• _PROBLEM TO WORK ON_:
What lines of the data below hold the string "에이전트"? Copy each one.

= = = = = = =

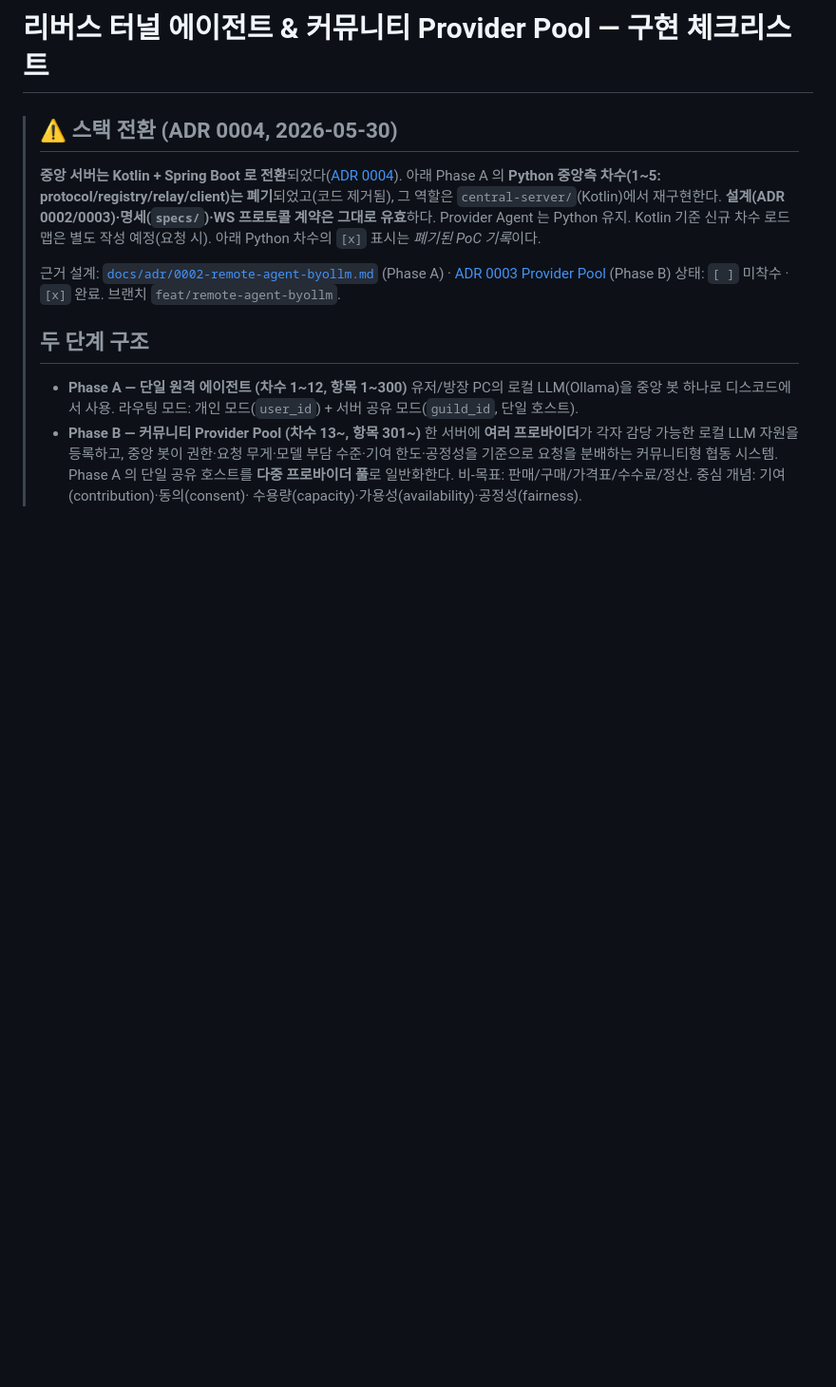
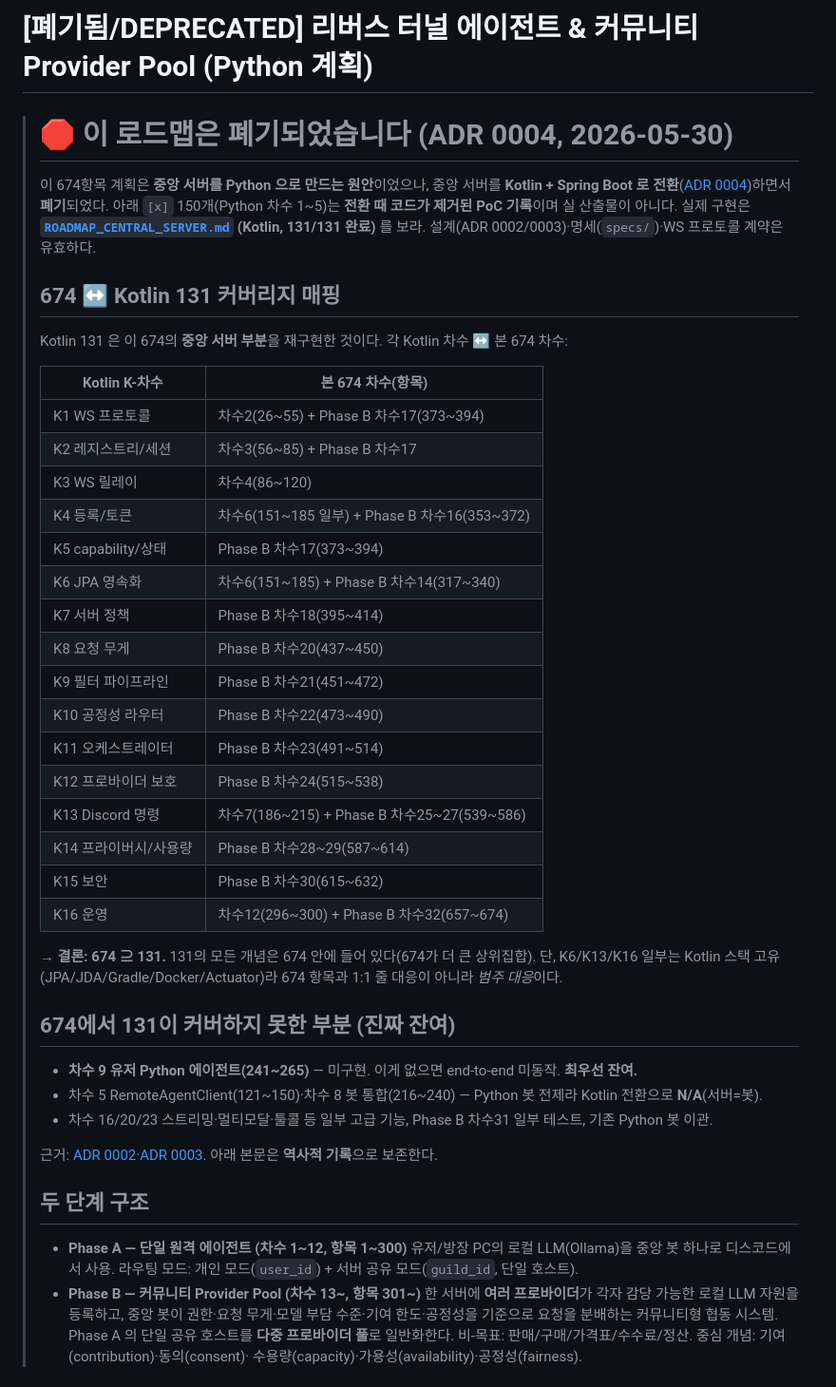
Before and after one commit to Hyeonjun0527/discord-ai-network-bot, a Markdown page: docs/ROADMAP_REMOTE_AGENT_DEPRECATED.md, the part around the change. Shown at 95% size. GitHub-like rendering; blank space fills up the shorter version.

Commit message:
docs: 674 Python 로드맵 폐기 명시 + Kotlin 131 커버리지 매핑
ADR 0004 전환으로 Python 중앙측 계획(674)을 폐기. 파일명에 DEPRECATED 표기, 상단에
🛑 폐기 배너 + 674↔Kotlin K-차수 1:1 커버리지 매핑표(674 ⊇ 131) + 진짜 잔여(Python
유저 에이전트 차수9 미구현이 최우선) 명시. 잔재 remote/__pycache__ 제거.

Co-Authored-By: Claude Opus 4.8 (1M context) <noreply@anthropic.com>

```diff
--- a/docs/ROADMAP_REMOTE_AGENT.md
+++ b/docs/ROADMAP_REMOTE_AGENT_DEPRECATED.md
@@ -1,15 +1,45 @@
-# 리버스 터널 에이전트 & 커뮤니티 Provider Pool — 구현 체크리스트
+# [폐기됨/DEPRECATED] 리버스 터널 에이전트 & 커뮤니티 Provider Pool (Python 계획)
 
-> ## ⚠️ 스택 전환 (ADR 0004, 2026-05-30)
-> **중앙 서버는 Kotlin + Spring Boot 로 전환**되었다([ADR 0004](./adr/0004-kotlin-spring-central-server.md)).
-> 아래 Phase A 의 **Python 중앙측 차수(1~5: protocol/registry/relay/client)는 폐기**되었고(코드 제거됨),
-> 그 역할은 `central-server/`(Kotlin)에서 재구현한다. **설계(ADR 0002/0003)·명세(`specs/`)·WS
-> 프로토콜 계약은 그대로 유효**하다. Provider Agent 는 Python 유지. Kotlin 기준 신규 차수 로드맵은
-> 별도 작성 예정(요청 시). 아래 Python 차수의 `[x]` 표시는 *폐기된 PoC 기록*이다.
+> # 🛑 이 로드맵은 폐기되었습니다 (ADR 0004, 2026-05-30)
+> 이 674항목 계획은 **중앙 서버를 Python 으로 만드는 원안**이었으나, 중앙 서버를
+> **Kotlin + Spring Boot 로 전환**([ADR 0004](./adr/0004-kotlin-spring-central-server.md))하면서
+> **폐기**되었다. 아래 `[x]` 150개(Python 차수 1~5)는 **전환 때 코드가 제거된 PoC 기록**이며
+> 실 산출물이 아니다. 실제 구현은 **[`ROADMAP_CENTRAL_SERVER.md`](./ROADMAP_CENTRAL_SERVER.md)
+> (Kotlin, 131/131 완료)** 를 보라. 설계(ADR 0002/0003)·명세(`specs/`)·WS 프로토콜 계약은 유효하다.
 >
-> 근거 설계: [`docs/adr/0002-remote-agent-byollm.md`](./adr/0002-remote-agent-byollm.md) (Phase A)
-> · [ADR 0003 Provider Pool](./adr/0003-community-provider-pool.md) (Phase B)
-> 상태: `[ ]` 미착수 · `[x]` 완료. 브랜치 `feat/remote-agent-byollm`.
+> ## 674 ↔ Kotlin 131 커버리지 매핑
+> Kotlin 131 은 이 674의 **중앙 서버 부분**을 재구현한 것이다. 각 Kotlin 차수 ↔ 본 674 차수:
+>
+> | Kotlin K-차수 | 본 674 차수(항목) |
+> |---|---|
+> | K1 WS 프로토콜 | 차수2(26~55) + Phase B 차수17(373~394) |
+> | K2 레지스트리/세션 | 차수3(56~85) + Phase B 차수17 |
+> | K3 WS 릴레이 | 차수4(86~120) |
+> | K4 등록/토큰 | 차수6(151~185 일부) + Phase B 차수16(353~372) |
+> | K5 capability/상태 | Phase B 차수17(373~394) |
+> | K6 JPA 영속화 | 차수6(151~185) + Phase B 차수14(317~340) |
+> | K7 서버 정책 | Phase B 차수18(395~414) |
+> | K8 요청 무게 | Phase B 차수20(437~450) |
+> | K9 필터 파이프라인 | Phase B 차수21(451~472) |
+> | K10 공정성 라우터 | Phase B 차수22(473~490) |
+> | K11 오케스트레이터 | Phase B 차수23(491~514) |
+> | K12 프로바이더 보호 | Phase B 차수24(515~538) |
+> | K13 Discord 명령 | 차수7(186~215) + Phase B 차수25~27(539~586) |
+> | K14 프라이버시/사용량 | Phase B 차수28~29(587~614) |
+> | K15 보안 | Phase B 차수30(615~632) |
+> | K16 운영 | 차수12(296~300) + Phase B 차수32(657~674) |
+>
+> → **결론: 674 ⊇ 131.** 131의 모든 개념은 674 안에 들어 있다(674가 더 큰 상위집합).
+> 단, K6/K13/K16 일부는 Kotlin 스택 고유(JPA/JDA/Gradle/Docker/Actuator)라 674 항목과
+> 1:1 줄 대응이 아니라 *범주 대응*이다.
+>
+> ## 674에서 131이 **커버하지 못한** 부분 (진짜 잔여)
+> - **차수 9 유저 Python 에이전트(241~265)** — 미구현. 이게 없으면 end-to-end 미동작. **최우선 잔여.**
+> - 차수 5 RemoteAgentClient(121~150)·차수 8 봇 통합(216~240) — Python 봇 전제라 Kotlin 전환으로 **N/A**(서버=봇).
+> - 차수 16/20/23 스트리밍·멀티모달·툴콜 등 일부 고급 기능, Phase B 차수31 일부 테스트, 기존 Python 봇 이관.
+>
+> 근거: [ADR 0002](./adr/0002-remote-agent-byollm.md)·[ADR 0003](./adr/0003-community-provider-pool.md).
+> 아래 본문은 **역사적 기록**으로 보존한다.
 >
 > ## 두 단계 구조
 >
```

= = = = = = =

• _ANSWER BOX_:
유저 에이전트 차수9 미구현이 최우선) 명시. 잔재 remote/__pycache__ 제거.
-# 리버스 터널 에이전트 & 커뮤니티 Provider Pool — 구현 체크리스트
+# [폐기됨/DEPRECATED] 리버스 터널 에이전트 & 커뮤니티 Provider Pool (Python 계획)
+> - **차수 9 유저 Python 에이전트(241~265)** — 미구현. 이게 없으면 end-to-end 미동작. **최우선 잔여.**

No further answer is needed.